9. The Kamikaze Loggia, a collaborative project by the Bouillon Group, Thea Djordjadze, Nikoloz Lutidze, Gela Patashuri with Ei Arakawa and Sergei Tcherepnin, and Gio Sumbadze, which serves as the Giorgian Pavilion, is a lucidly fresh approach to the pavilion structure as parasitic device that functions as a literal and cultural window, and functioning place for reflection and spectatorship.
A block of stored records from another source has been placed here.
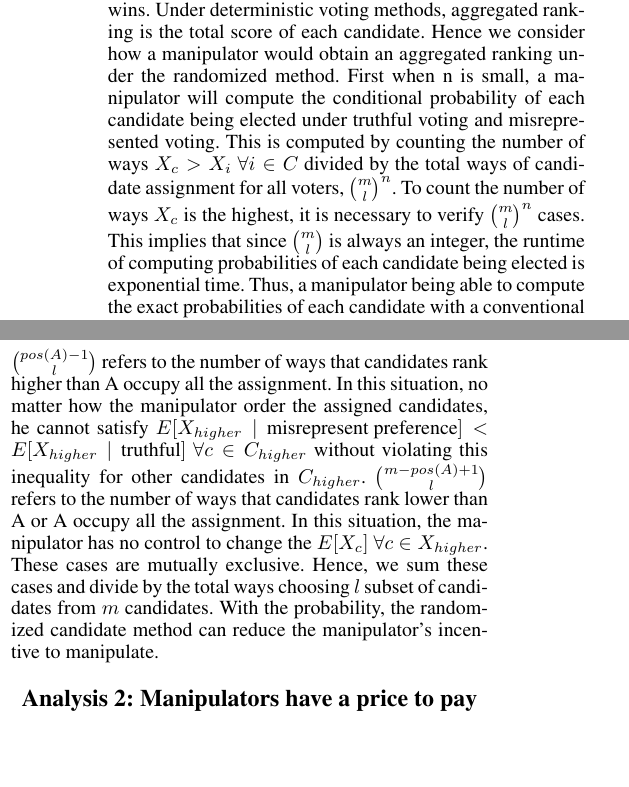
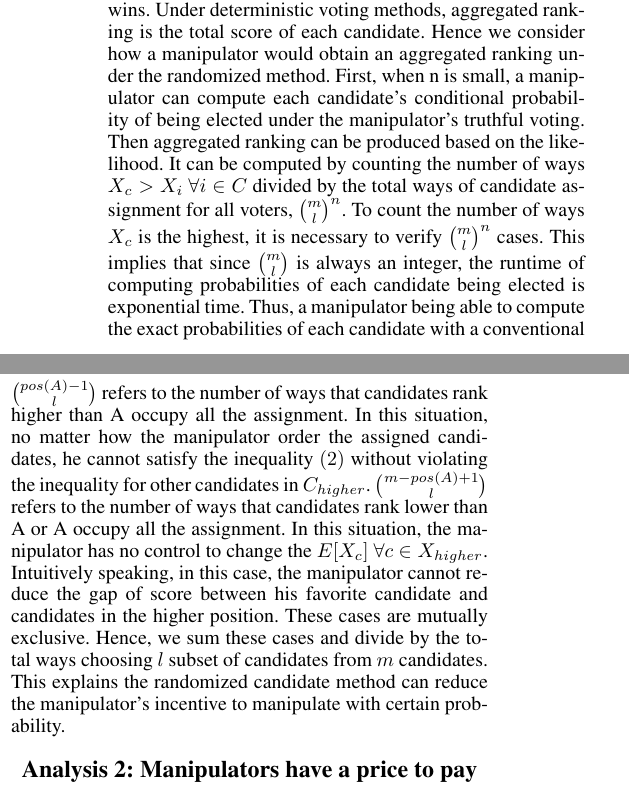
Before and after one commit to KenObata/Randomized-Algorithm-Research-, a LaTeX paper (Obata.tex): two parts of the columns of page 2 of 3, joined at a grey line, cut so that both start at the same text, the shorter picture padded with empty space. Compiled offline with pdfLaTeX.

Commit message:
Analysis1 wording updated.

```diff
--- a/Obata.tex
+++ b/Obata.tex
@@ -203,7 +203,7 @@ For example, given a set of candidates = (A, B, C, D, E), suppose a manipulator
 \section{Analysis 1: Chances of losing an incentive to manipulate}
 %Suppose manipulators have a constructive manipulation whose goal is to make their favorite candidate A win the election.
 %Whether the motivation of a manipulator is a constructive manipulation or simply maximizing his expected utility,
-A manipulator needs aggregated ranking information to manipulate and increase the chances that his favorite candidate wins. Under deterministic voting methods, aggregated ranking is the total score of each candidate. Hence we consider how a manipulator would obtain an aggregated ranking under the randomized method. First when n is small, a manipulator will compute the conditional probability of each candidate being elected under truthful voting and misrepresented voting. This is computed by counting the number of ways $X_c > X_i$
+A manipulator needs aggregated ranking information to manipulate and increase the chances that his favorite candidate wins. Under deterministic voting methods, aggregated ranking is the total score of each candidate. Hence we consider how a manipulator would obtain an aggregated ranking under the randomized method. First, when n is small, a manipulator can compute each candidate's conditional probability of being elected under the manipulator's truthful voting. Then aggregated ranking can be produced based on the likelihood. It can be computed by counting the number of ways $X_c > X_i$
 %Since a manipulator wants to maximize his utility, he will compute the probability of each candidate being elected under misrepresented voting. Then he will vote for producing the highest expected utility. The probabilities of each candidate being elected can be computed by following:
 %\begin{equation}
 %Pr(\text{c is elected}\mid \text{truthful}) =
@@ -222,8 +222,8 @@ $$Pr(\text{a manipulator loses an incentive to manipulate})$$
 \begin{equation}
  = \frac{\binom{pos(A)-1}{l}+\binom{m-pos(A)+1}{l}}{\binom{m}{l}}.
 \end{equation}
-$\binom{pos(A)-1}{l}$ refers to the number of ways that candidates rank higher than A occupy all the assignment. In this situation, no matter how the manipulator order the assigned candidates, he cannot satisfy $E[X_{higher}\mid \text{misrepresent preference}] < E[X_{higher}\mid \text{truthful}]$ $\forall c \in C_{higher}$ without violating this inequality for other candidates in $C_{higher}$.
-$\binom{m-pos(A)+1}{l}$ refers to the number of ways that candidates rank lower than A or A occupy all the assignment. In this situation, the manipulator has no control to change the $E[X_c]$ $\forall c \in X_{higher}$. These cases are mutually exclusive. Hence, we sum these cases and divide by the total ways choosing $l$ subset of candidates from $m$ candidates. With the probability, the randomized candidate method can reduce the manipulator’s incentive to manipulate.
+$\binom{pos(A)-1}{l}$ refers to the number of ways that candidates rank higher than A occupy all the assignment. In this situation, no matter how the manipulator order the assigned candidates, he cannot satisfy the inequality $(2)$ without violating the inequality for other candidates in $C_{higher}$.
+$\binom{m-pos(A)+1}{l}$ refers to the number of ways that candidates rank lower than A or A occupy all the assignment. In this situation, the manipulator has no control to change the $E[X_c]$ $\forall c \in X_{higher}$. Intuitively speaking, in this case, the manipulator cannot reduce the gap of score between his favorite candidate and candidates in the higher position. These cases are mutually exclusive. Hence, we sum these cases and divide by the total ways choosing $l$ subset of candidates from $m$ candidates. This explains the randomized candidate method can reduce the manipulator’s incentive to manipulate with certain probability.
 %This probability can also be applied to the case when n is small. If n is small, a manipulator will compute probabilities of wins for each candidate. In other words, these probabilities are aggregated ranking of the candidates.
 
 \section{Analysis 2: Manipulators have a price to pay}
```
Also changed, not shown: Obata.pdf, 2 other files.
10. The Iraq Pavilion is a jewel of a presentation in a small palazzo near San Tomà, in which the works of artists, including Abdul Raheem Yassir, Jamal Penjweny, and the artistic duo called WAMI, are presented as modest gestures of improvisation that speak of a country coming to terms with its recent history through the everyday. The relative gentleness of the works and their installation is extraordinarily resonant in the context of the extreme conditions which press on all aspects of Iraqi  life as we know it through news and media coverage.  Books on Iraq, the history of the war, and the politics that have nourished it which are read on sofas in the cushioned environment replace the  visual rhetoric of violence and trauma that have become standard fare for national representations of art from war-torn places.  The desire to sit, to look, to read, and to reflect is overwhelmingly irresistible, and the work of the artists speaks to us of culture and humanity, and of the simple gestures and accoutrements of life as aspirational.